Vince DiMascio: We've brought AI into our firm this past year -- and even before this year. We have AI in several forms. One is general machine learning for clustering, describing data, predicting outcomes. Another [AI capability] that we commonly use is computer vision for classifying and extracting information from documents -- we're a document-intensive industry -- so we can use systems to manage that workstream for us.
Natural language processing is another AI capability that we bring to bear across our enterprise. On the legal side, we use natural language processing for interpreting requests for information and evidence and so on from governments and for authoring draft materials to respond to such requests. [We also use natural language processing] for classifying content coming in from our clients and from the foreign nationals, so that we can provide faster service to them.

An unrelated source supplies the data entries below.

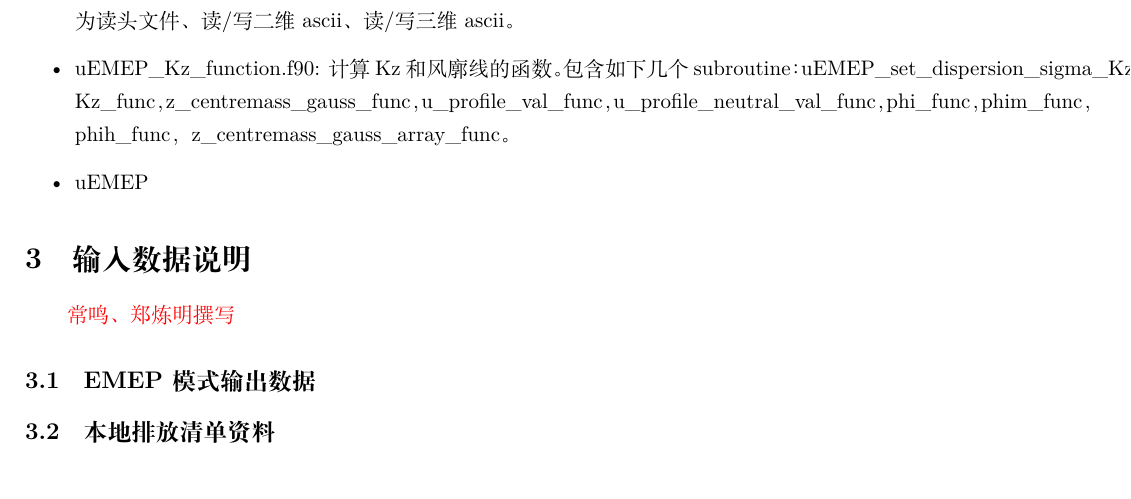
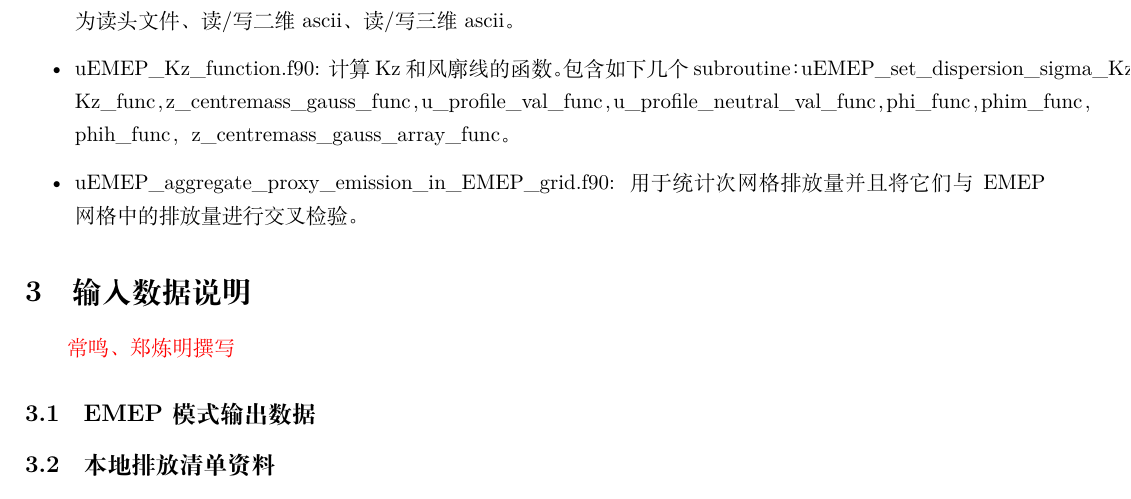
Before and after one commit to keenmisty/EMEP_article, a LaTeX document (uemep_manual.tex): part of page 5 of 6, cut so that both start at the same text. Compiled offline with XeLaTeX.

Commit message:
add     !This routine takes subgrid emissions and aggregates them in the EMEP grid

```diff
--- a/uemep_manual.tex
+++ b/uemep_manual.tex
@@ -150,7 +150,8 @@
 \item uEMEP\_Kz\_function.f90:
 计算Kz和风廓线的函数。包含如下几个subroutine：uEMEP\_set\_dispersion\_sigma\_Kz，Kz\_func，z\_centremass\_gauss\_func，u\_profile\_val\_func，u\_profile\_neutral\_val\_func，phi\_func，phim\_func，phih\_func，z\_centremass\_gauss\_array\_func。
 
-\item uEMEP
+\item uEMEP\_aggregate\_proxy\_emission\_in\_EMEP\_grid.f90:
+用于统计次网格排放量并且将它们与EMEP网格中的排放量进行交叉检验。
 
 \end{itemize}
 
```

How are you doing this AI work? Are you using in-house talent, partnering with vendors?
DiMascio: We partner with outside vendors: We use a firm called Accelirate. The tools we use [include] UiPath, which is our RPA platform. We also couple that with Python. And on our IT operations side we have ServiceNow Orchestration, which has an RPA-like capability, to bring together processes across our operations -- in HR, IT, for onboarding, for account management and self-service.
The talent we have in each one of those segments is both contracted and our own people. So for RPA, as an example, talent is scarce. It's relatively new, and the demands are increasing and are high right now. So we are using our outside contractors to help upskill our own people. They learn by partnering with the outside firms. Products like UiPath -- and UiPath itself -- provide great training.
What challenges have you faced in implementing these RPA and AI technologies?
DiMascio: The technologies, generally, are easy to stand up to a proof-of-concept stage. It's fun. It's great. But when you try and bring them to production and impose the controls -- we're ISO certified -- that certifications require, it becomes more difficult and challenging to manage the data. You might have a new repository that you need to subject to scrutiny for regulatory and policy reasons.
Operationalizing [AI technologies] into the business also requires training and socializing what's coming and what it means to people's jobs, which is, by and large, a good thing. The rote work is going to be managed by machines and that frees people up to do more with client service and do more of the work they want to be doing.
Has the firm cut jobs as a result of the RPA and AI tools you're using?
DiMascio: We're in a massive growth mode. We have -- I think -- 200 open requests right now for staff. What we're using RPA for is to push that rote work, the routine work down to machines, so we can scale our legal providers to focus on the professional legal services our clients want from us. Likewise, on our operations side, we want our HR people and our IT people and our procurement people and facilities [people] focused on those [services] and not the routine, so that category of work is being delegated to where it should be -- to machines -- through RPA and related tools.